--- START ---

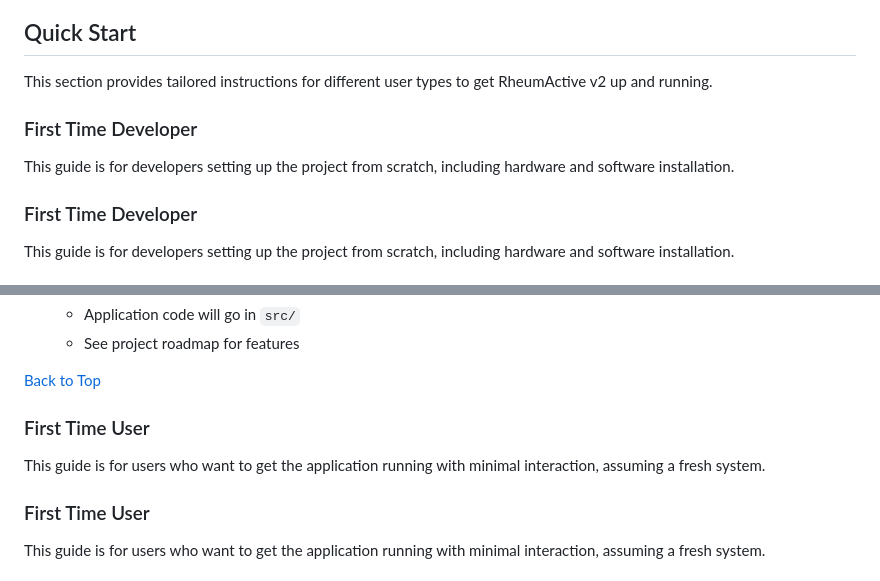
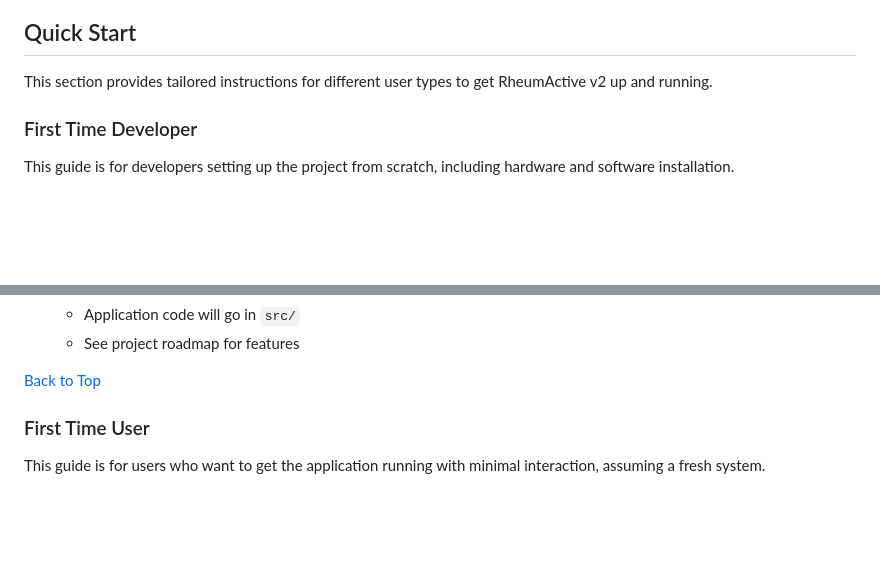
Before and after one commit to patrickcapaldo/rheumactive-v2, a Markdown page: README.md, 2 parts joined by grey strips. GitHub-like rendering; blank space fills up the shorter version.

Commit message:
updated setup instructions

```diff
--- a/README.md
+++ b/README.md
@@ -26,10 +26,6 @@ It also includes the RheumActive web application, built with Flask, for real-tim
 ## Quick Start
 
 This section provides tailored instructions for different user types to get RheumActive v2 up and running.
-
-### First Time Developer
-
-This guide is for developers setting up the project from scratch, including hardware and software installation.
 
 ### First Time Developer
 
@@ -224,10 +220,6 @@ After successful installation and initial setup:
     *   See project roadmap for features
 
 [Back to Top](#table-of-contents)
-
-### First Time User
-
-This guide is for users who want to get the application running with minimal interaction, assuming a fresh system.
 
 ### First Time User
 
```
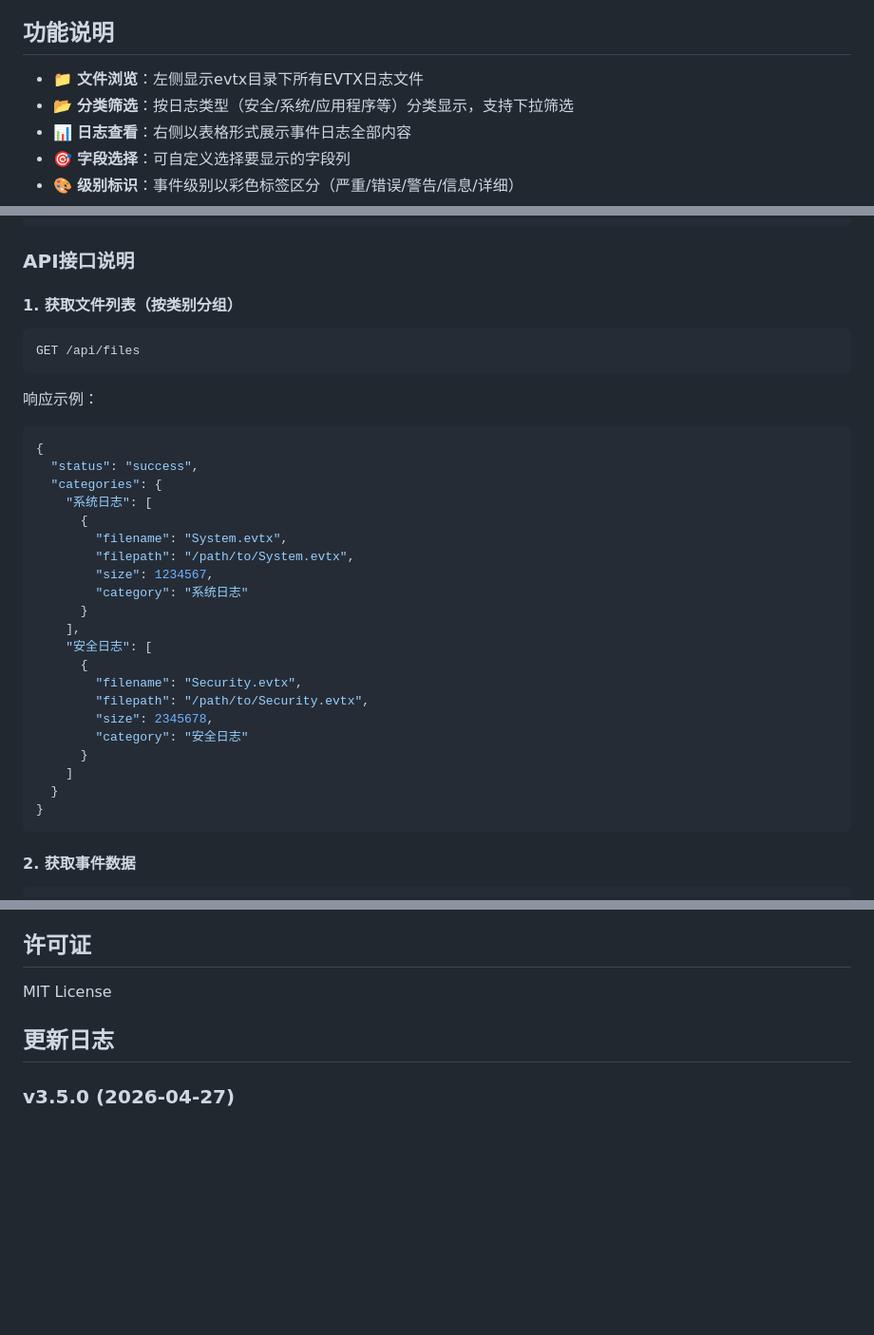
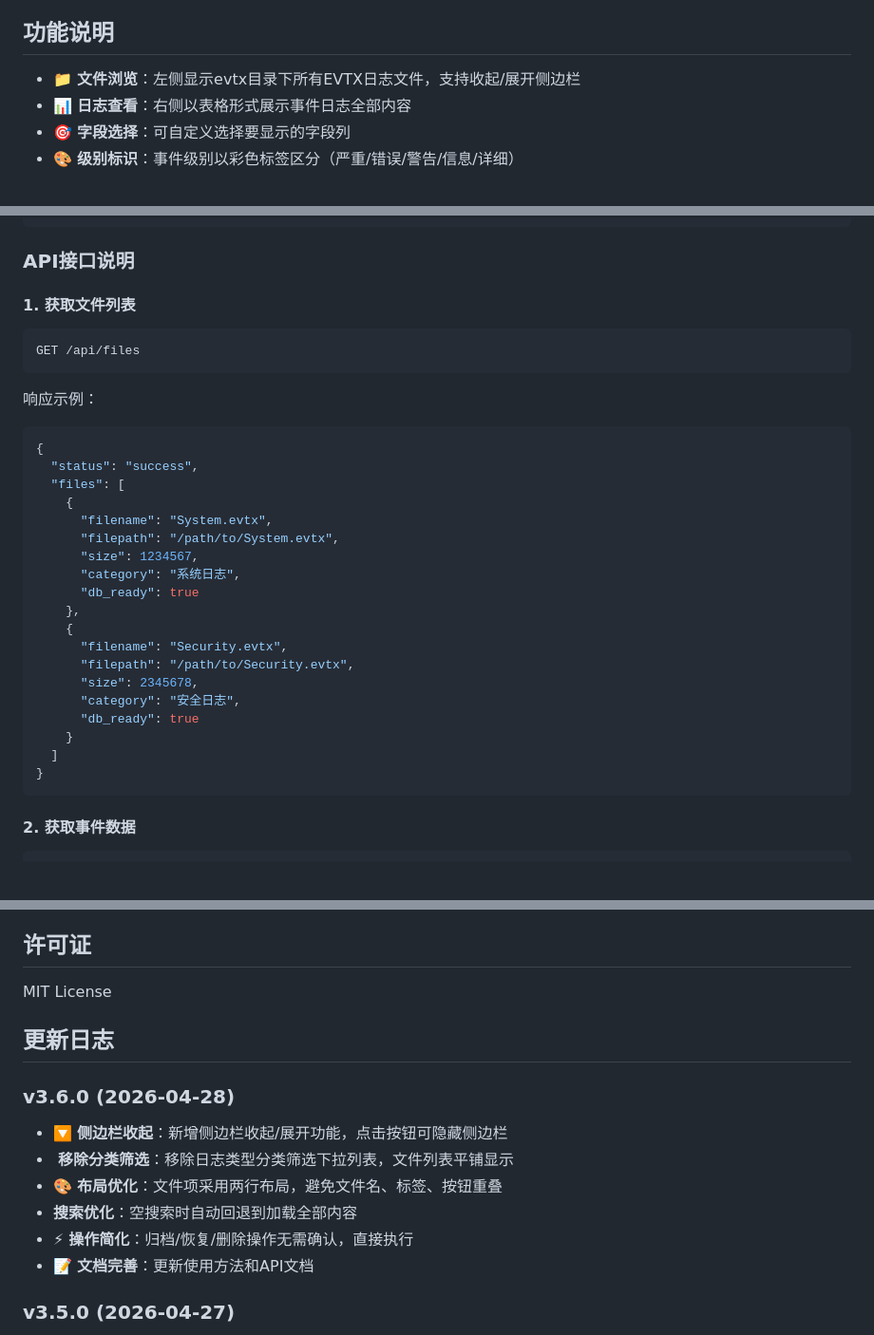
Before and after one commit to Alphapha/windows-event-log-viewer, a Markdown page: README.md, 3 parts joined by grey strips. Shown at 95% size. Rendered like a GitHub page; blank space fills up the shorter version.

Commit message:
更新README：移除分类筛选文档，添加侧边栏收起功能说明，新增v3.6.0更新日志

````diff
--- a/README.md
+++ b/README.md
@@ -4,8 +4,7 @@
 
 ## 功能说明
 
-- 📁 **文件浏览**：左侧显示evtx目录下所有EVTX日志文件
-- 📂 **分类筛选**：按日志类型（安全/系统/应用程序等）分类显示，支持下拉筛选
+- 📁 **文件浏览**：左侧显示evtx目录下所有EVTX日志文件，支持收起/展开侧边栏
 - 📊 **日志查看**：右侧以表格形式展示事件日志全部内容
 - 🎯 **字段选择**：可自定义选择要显示的字段列
 - 🎨 **级别标识**：事件级别以彩色标签区分（严重/错误/警告/信息/详细）
@@ -209,7 +208,7 @@ GET /api/sync/poll?version=0&timeout=25
 
 ### API接口说明
 
-#### 1. 获取文件列表（按类别分组）
+#### 1. 获取文件列表
 ```
 GET /api/files
 ```
@@ -217,24 +216,22 @@ GET /api/files
 ```json
 {
   "status": "success",
-  "categories": {
-    "系统日志": [
-      {
-        "filename": "System.evtx",
-        "filepath": "/path/to/System.evtx",
-        "size": 1234567,
-        "category": "系统日志"
-      }
-    ],
-    "安全日志": [
-      {
-        "filename": "Security.evtx",
-        "filepath": "/path/to/Security.evtx",
-        "size": 2345678,
-        "category": "安全日志"
-      }
-    ]
-  }
+  "files": [
+    {
+      "filename": "System.evtx",
+      "filepath": "/path/to/System.evtx",
+      "size": 1234567,
+      "category": "系统日志",
+      "db_ready": true
+    },
+    {
+      "filename": "Security.evtx",
+      "filepath": "/path/to/Security.evtx",
+      "size": 2345678,
+      "category": "安全日志",
+      "db_ready": true
+    }
+  ]
 }
 ```
 
@@ -534,6 +531,14 @@ MIT License
 
 ## 更新日志
 
+### v3.6.0 (2026-04-28)
+- 🔽 **侧边栏收起**：新增侧边栏收起/展开功能，点击按钮可隐藏侧边栏
+- ️ **移除分类筛选**：移除日志类型分类筛选下拉列表，文件列表平铺显示
+- 🎨 **布局优化**：文件项采用两行布局，避免文件名、标签、按钮重叠
+-  **搜索优化**：空搜索时自动回退到加载全部内容
+- ⚡ **操作简化**：归档/恢复/删除操作无需确认，直接执行
+- 📝 **文档完善**：更新使用方法和API文档
+
 ### v3.5.0 (2026-04-27)
 - ️ **文件管理**：新增文件删除和归档操作，鼠标悬停文件显示操作按钮
 - 📦 **归档功能**：归档文件移动到 `evtx_archive/` 目录，带时间戳命名，可一键恢复
````
Also changed, not shown: other parts of README.md (+1 -1 lines).
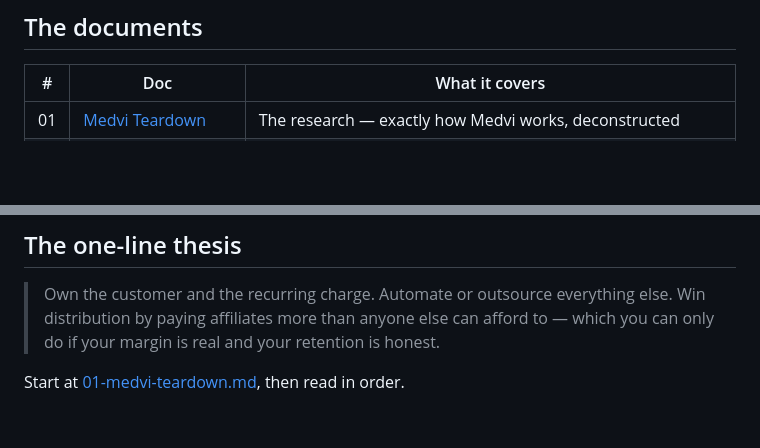
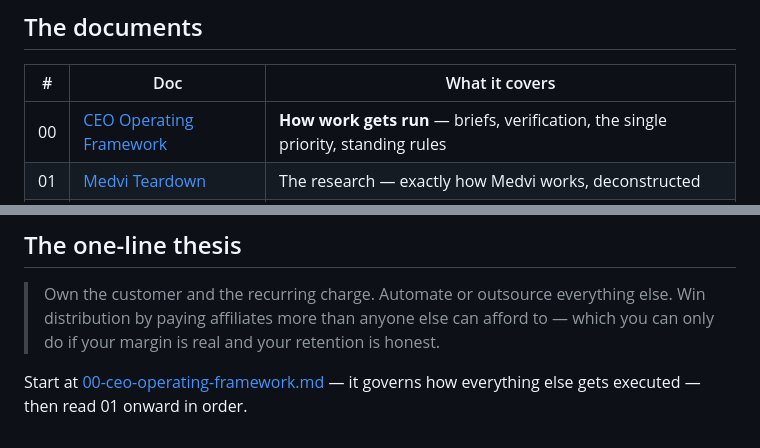
Before and after one commit to jonworthaz/jonny-vault, a Markdown page: README.md, 2 parts joined by grey strips. Drawn GitHub-style; blank space fills up the shorter version.

```diff
--- a/README.md
+++ b/README.md
@@ -25,6 +25,7 @@ warning letter, FTC scrutiny, and class actions. We copy the engine, not the fra
 
 | # | Doc | What it covers |
 |---|---|---|
+| 00 | [CEO Operating Framework](./00-ceo-operating-framework.md) | **How work gets run** — briefs, verification, the single priority, standing rules |
 | 01 | [Medvi Teardown](./01-medvi-teardown.md) | The research — exactly how Medvi works, deconstructed |
 | 02 | [The Operating System](./02-operating-system.md) | The transferable playbook, abstracted from the vertical |
 | 03 | [Our Business Plan](./03-our-business-plan.md) | Concrete: what we build, who for, pricing, GTM |
@@ -54,4 +55,5 @@ Self-contained, zero-dependency web tools that live alongside the playbook
 > Win distribution by paying affiliates more than anyone else can afford to —
 > which you can only do if your margin is real and your retention is honest.
 
-Start at [01-medvi-teardown.md](./01-medvi-teardown.md), then read in order.
+Start at [00-ceo-operating-framework.md](./00-ceo-operating-framework.md) — it
+governs how everything else gets executed — then read 01 onward in order.
```
Also changed, not shown: 00-ceo-operating-framework.md (added, +169 -0 lines).
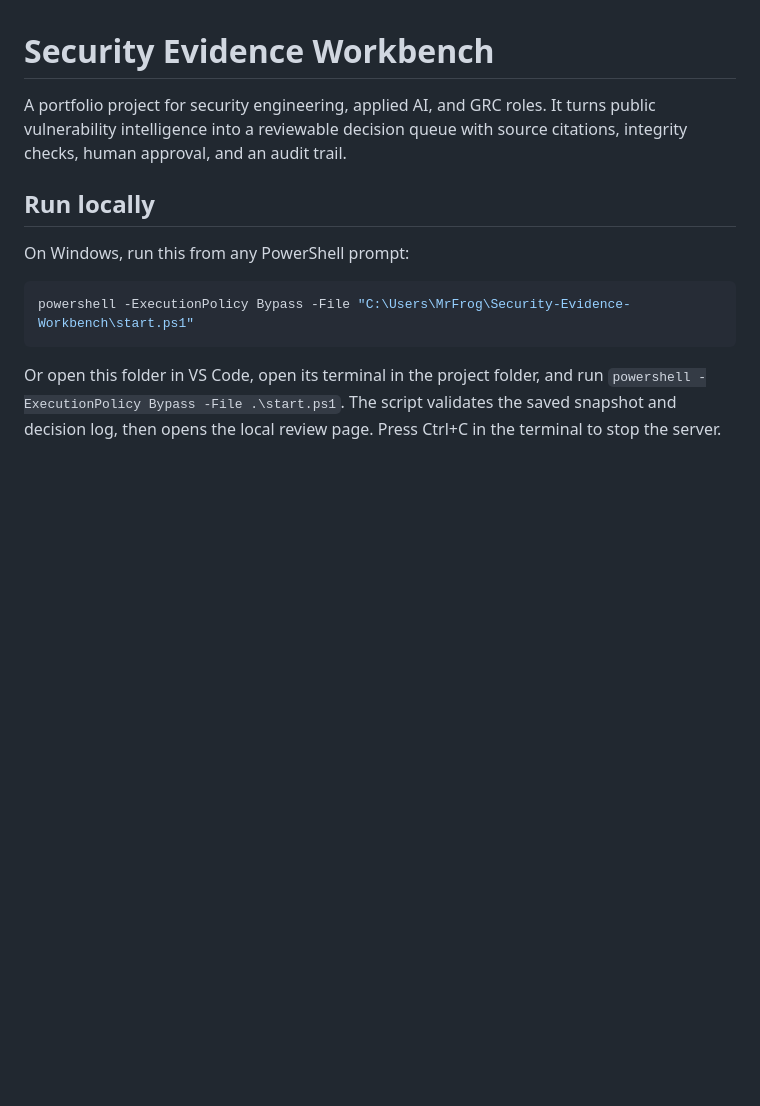
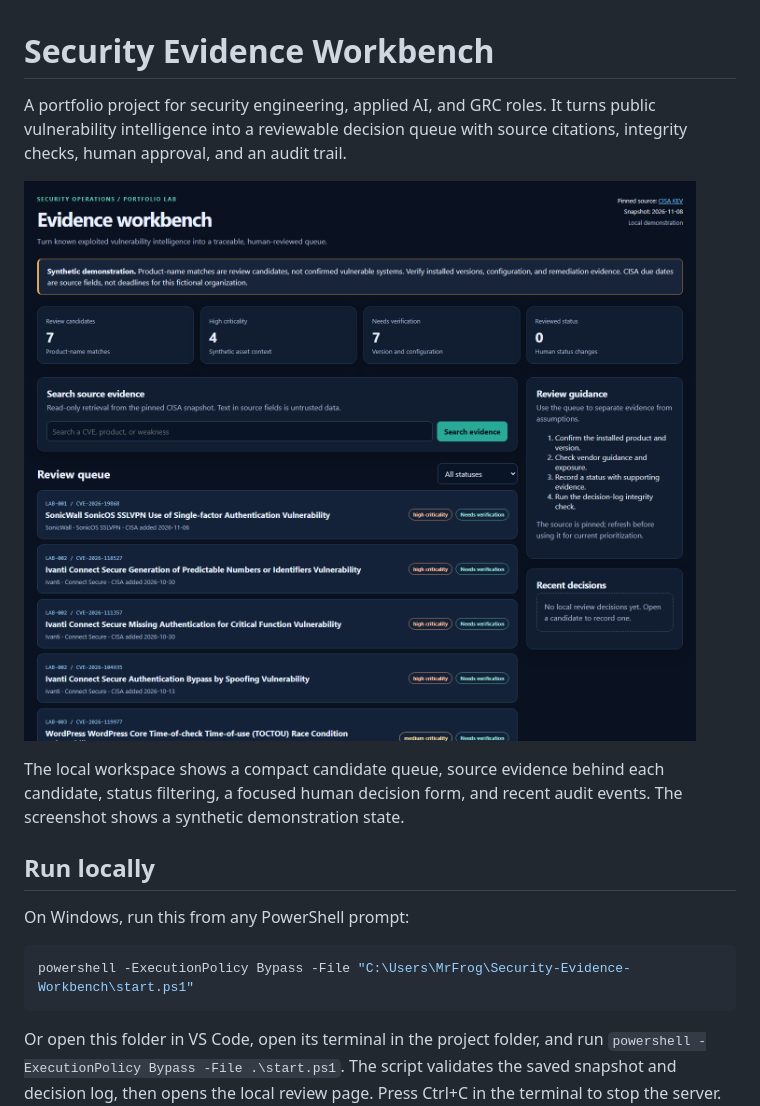
Before and after one commit to Frogman2745/Security-Evidence-Workbench, a Markdown page: README.md, the part around the change. GitHub-like rendering; pictures changed too: docs/overview.png (added); blank space fills up the shorter version.

Commit message:
Improve local security review workspace

```diff
--- a/README.md
+++ b/README.md
@@ -1,6 +1,10 @@
 # Security Evidence Workbench
 
 A portfolio project for security engineering, applied AI, and GRC roles. It turns public vulnerability intelligence into a reviewable decision queue with source citations, integrity checks, human approval, and an audit trail.
+
+![Local analyst review workspace](docs/overview.png)
+
+The local workspace shows a compact candidate queue, source evidence behind each candidate, status filtering, a focused human decision form, and recent audit events. The screenshot shows a synthetic demonstration state.
 
 ## Run locally
 
```
Also changed, not shown: AI_EVALUATION.md (+1 -1 lines), 5 other files.
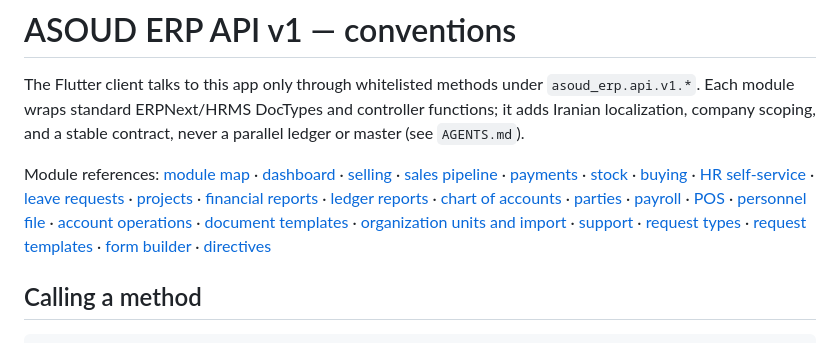
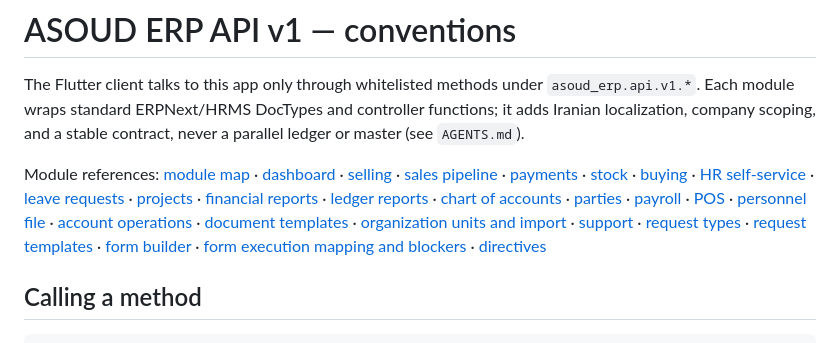
Before and after one commit to mohamadi121/frappe-erp-next-2, a Markdown page: docs/api/README.md, the part around the change. GitHub-like rendering.

```diff
--- a/docs/api/README.md
+++ b/docs/api/README.md
@@ -10,7 +10,7 @@ Module references: [module map](../backend-roadmap.md) ·
 [stock](stock.md) · [buying](buying.md) · [HR self-service](hr_self_service.md) · [leave requests](leave_request.md) ·
 [projects](projects.md) · [financial reports](financial_reports.md) · [ledger reports](report.md) · [chart of accounts](account.md) · [parties](party.md) · [payroll](payroll.md) · [POS](pos.md) · [personnel file](personnel_file.md) · [account operations](account_ops.md) · [document templates](document_templates.md) · [organization units and import](organization.md) ·
 [support](support.md) · [request types](../workflow-runtime-v1.md#request-types) · [request templates](request_templates.md) ·
-[form builder](forms.md) · [directives](../directives-implementation.md)
+[form builder](forms.md) · [form execution mapping and blockers](form-execution.md) · [directives](../directives-implementation.md)
 
 ## Calling a method
 
```
Also changed, not shown: docs/api/form-execution.md (added, +66 -0 lines).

--- END ---

### BRIEF
Show all lines in the records above that hold "docs".

### TASK ANSWER
Before and after one commit to Frogman2745/Security-Evidence-Workbench, a Markdown page: README.md, the part around the change. GitHub-like rendering; pictures changed too: docs/overview.png (added); blank space fills up the shorter version.
+![Local analyst review workspace](docs/overview.png)
Before and after one commit to mohamadi121/frappe-erp-next-2, a Markdown page: docs/api/README.md, the part around the change. GitHub-like rendering.
--- a/docs/api/README.md
+++ b/docs/api/README.md
Also changed, not shown: docs/api/form-execution.md (added, +66 -0 lines).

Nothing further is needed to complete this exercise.